Within the records, find every line that includes the word "report" and copy it.

EXERCISE DATA:
§ §
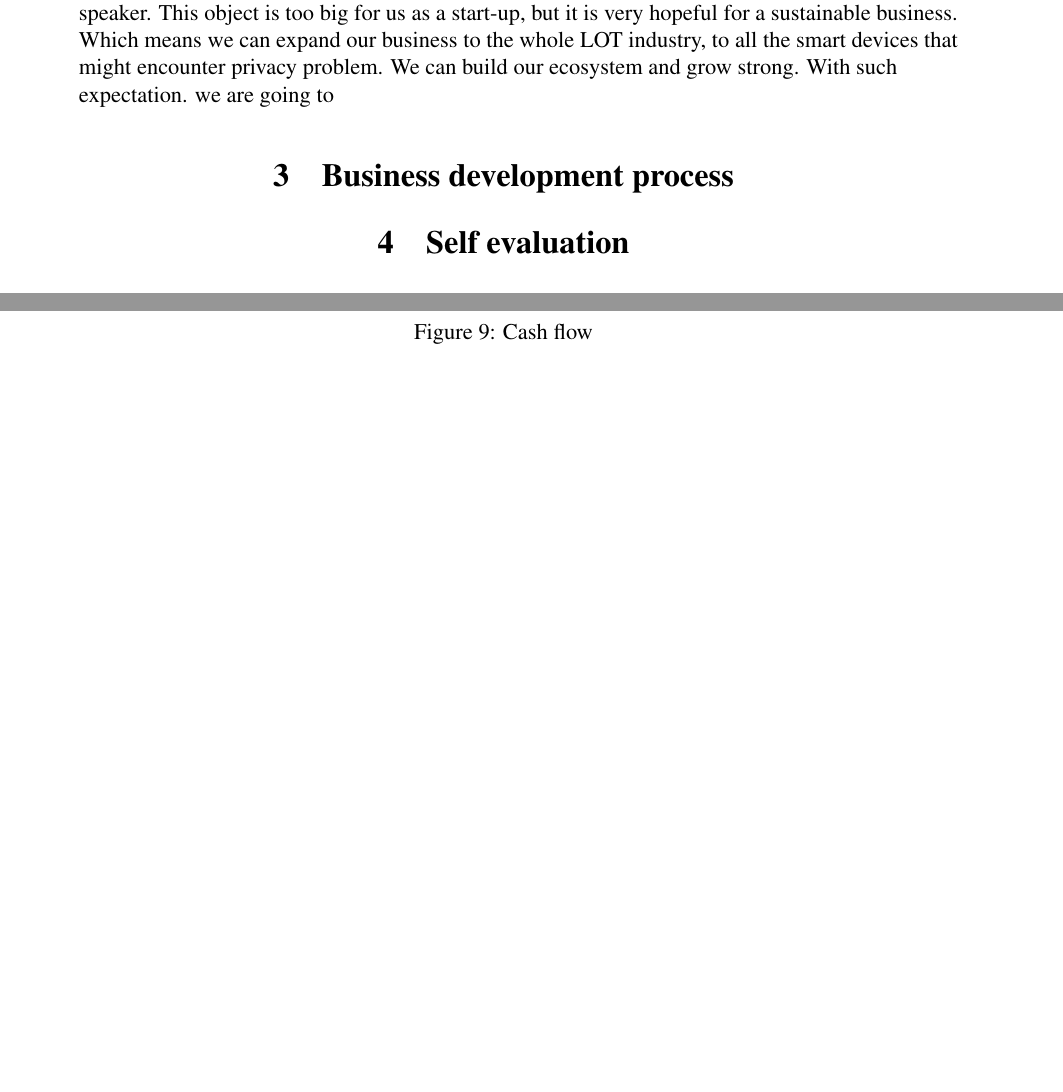
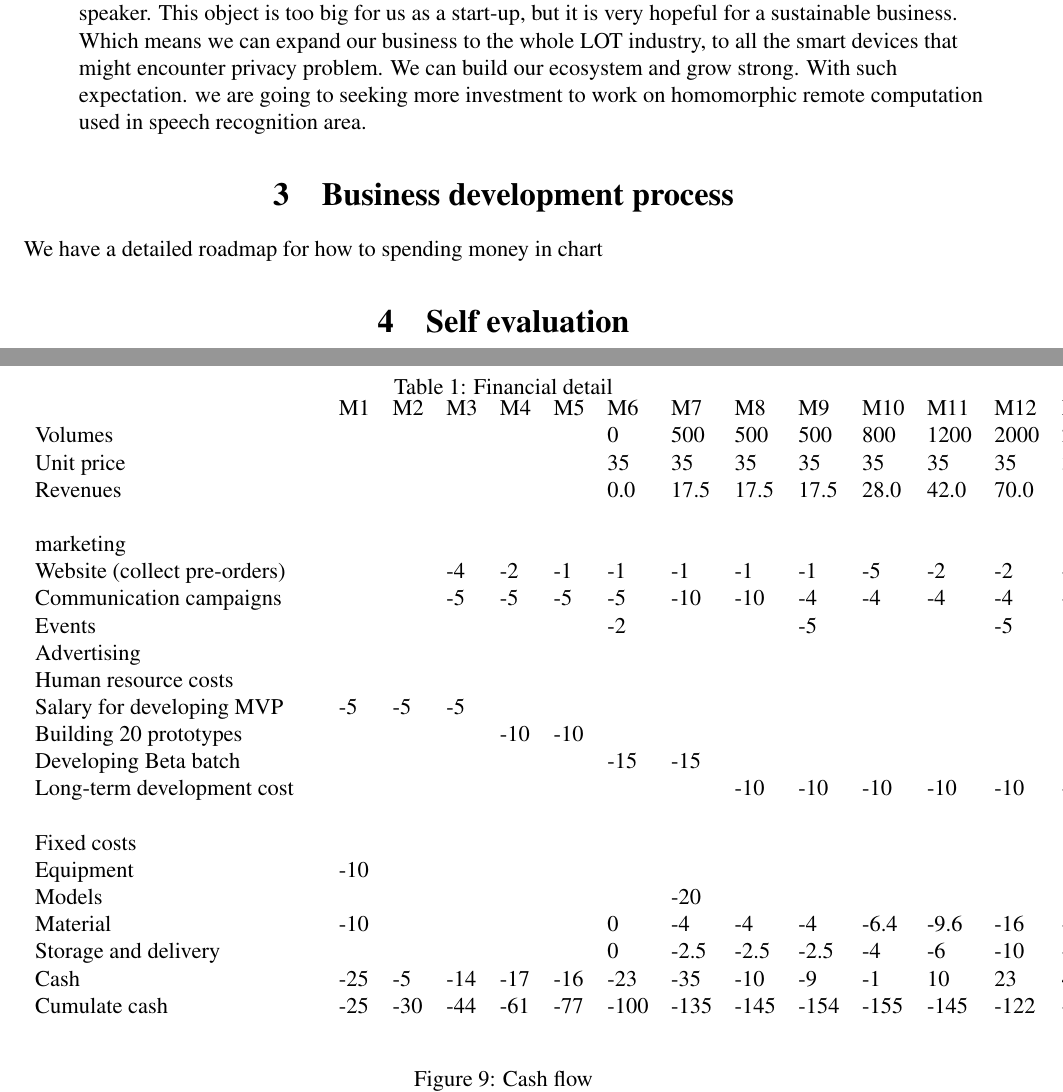
Before and after one commit to YangLingyuan/latex-project, a LaTeX document (csp2018/II2202-report.tex): two parts of pages 10 and 11 of 11 before the commit and two parts of pages 10 and 11 of 12 after it, joined at a grey line, cut so that both start at the same text, the shorter picture padded with empty space. Compiled offline with pdfLaTeX.

Commit message:
chart includechart includedd

```diff
--- a/csp2018/II2202-report.tex
+++ b/csp2018/II2202-report.tex
@@ -423,12 +423,43 @@ The profits we earn at this stage is expected to be able to support ourself and
 \item If everything goes well, it is time for us to plan for the long term. This kind of business is not sustainable just with such small device, especially when your
 business is depending on others product. We do have the suggestion from Yvo Desmedt that make a homomorphic encrypted smart speaker. This object is too big for us as
 a start-up, but it is very hopeful for a sustainable business. Which means we can expand our business to the whole LOT industry, to all the smart devices that might encounter
-privacy problem. We can build our ecosystem and grow strong. With such expectation. we are going to
+privacy problem. We can build our ecosystem and grow strong. With such expectation. we are going to seeking more investment to work on homomorphic remote computation used
+in speech recognition area.
 \end{itemize}
 
 
 \section{Business development process}
 \label{sec:Business development process}
+We have a detailed roadmap for how to spending money in chart
+\begin{table}[]
+    \caption{Financial detail}
+    \begin{tabular}{lllllllllllllllllllll}
+                                 &  & M1  & M2  & M3  & M4  & M5  & M6   & M7   & M8   & M9   & M10  & M11  & M12  & M13   & M14   & M15   & M16   & M17   & M18   & M19   \\
+    Volumes                      &  &     &     &     &     &     & 0    & 500  & 500  & 500  & 800  & 1200 & 2000 & 2500  & 3000  & 3500  & 4000  & 5000  & 6000  & 7000  \\
+    Unit price                   &  &     &     &     &     &     & 35   & 35   & 35   & 35   & 35   & 35   & 35   & 35    & 35    & 35    & 35    & 35    & 35    & 35    \\
+    Revenues                     &  &     &     &     &     &     & 0.0  & 17.5 & 17.5 & 17.5 & 28.0 & 42.0 & 70.0 & 87.5  & 105.0 & 122.5 & 140.0 & 175.0 & 210.0 & 245.0 \\
+                                 &  &     &     &     &     &     &      &      &      &      &      &      &      &       &       &       &       &       &       &       \\
+    marketing                    &  &     &     &     &     &     &      &      &      &      &      &      &      &       &       &       &       &       &       &       \\
+    Website (collect pre-orders) &  &     &     & -4  & -2  & -1  & -1   & -1   & -1   & -1   & -5   & -2   & -2   & -2    & -2    & -2    & -2    & -2    & -2    & -2    \\
+    Communication campaigns      &  &     &     & -5  & -5  & -5  & -5   & -10  & -10  & -4   & -4   & -4   & -4   & -2    & -2    & -2    & -2    & -2    & -2    & -2    \\
+    Events                       &  &     &     &     &     &     & -2   &      &      & -5   &      &      & -5   &       &       &       &       &       &       &       \\
+    Advertising                  &  &     &     &     &     &     &      &      &      &      &      &      &      &       &       &       &       &       &       &       \\
+    Human resource costs         &  &     &     &     &     &     &      &      &      &      &      &      &      &       &       &       &       &       &       &       \\
+    Salary for developing MVP    &  & -5  & -5  & -5  &     &     &      &      &      &      &      &      &      &       &       &       &       &       &       &       \\
+    Building 20 prototypes       &  &     &     &     & -10 & -10 &      &      &      &      &      &      &      &       &       &       &       &       &       &       \\
+    Developing Beta batch        &  &     &     &     &     &     & -15  & -15  &      &      &      &      &      &       &       &       &       &       &       &       \\
+    Long-term development cost   &  &     &     &     &     &     &      &      & -10  & -10  & -10  & -10  & -10  & -10   & -10   & -10   & -10   & -10   & -10   & -10   \\
+                                 &  &     &     &     &     &     &      &      &      &      &      &      &      &       &       &       &       &       &       &       \\
+    Fixed costs                  &  &     &     &     &     &     &      &      &      &      &      &      &      &       &       &       &       &       &       &       \\
+    Equipment                    &  & -10 &     &     &     &     &      &      &      &      &      &      &      &       &       &       &       &       &       &       \\
+    Models                       &  &     &     &     &     &     &      & -20  &      &      &      &      &      &       &       &       &       &       &       &       \\
+    Material                     &  & -10 &     &     &     &     & 0    & -4   & -4   & -4   & -6.4 & -9.6 & -16  & -20   & -24   & -28   & -32   & -40   & -48   & -56   \\
+    Storage and delivery         &  &     &     &     &     &     & 0    & -2.5 & -2.5 & -2.5 & -4   & -6   & -10  & -12.5 & -15   & -17.5 & -20   & -25   & -30   & -35   \\
+    Cash                         &  & -25 & -5  & -14 & -17 & -16 & -23  & -35  & -10  & -9   & -1   & 10   & 23   & 41    & 52    & 63    & 74    & 96    & 118   & 140   \\
+    Cumulate cash                &  & -25 & -30 & -44 & -61 & -77 & -100 & -135 & -145 & -154 & -155 & -145 & -122 & -81   & -29   & 34    & 108   & 204   & 322   & 462
+    \end{tabular}
+    \label{chart:Financial detail}
+    \end{table}
 
 
 \begin{figure}[!h]
```
Also changed, not shown: csp2018/II2202-report.pdf (added), csp2018/II2202-report.tex (4 more changed lines), 6 other files.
§ §
ANSWER BOX:
Before and after one commit to YangLingyuan/latex-project, a LaTeX document (csp2018/II2202-report.tex): two parts of pages 10 and 11 of 11 before the commit and two parts of pages 10 and 11 of 12 after it, joined at a grey line, cut so that both start at the same text, the shorter picture padded with empty space. Compiled offline with pdfLaTeX.
--- a/csp2018/II2202-report.tex
+++ b/csp2018/II2202-report.tex
Also changed, not shown: csp2018/II2202-report.pdf (added), csp2018/II2202-report.tex (4 more changed lines), 6 other files.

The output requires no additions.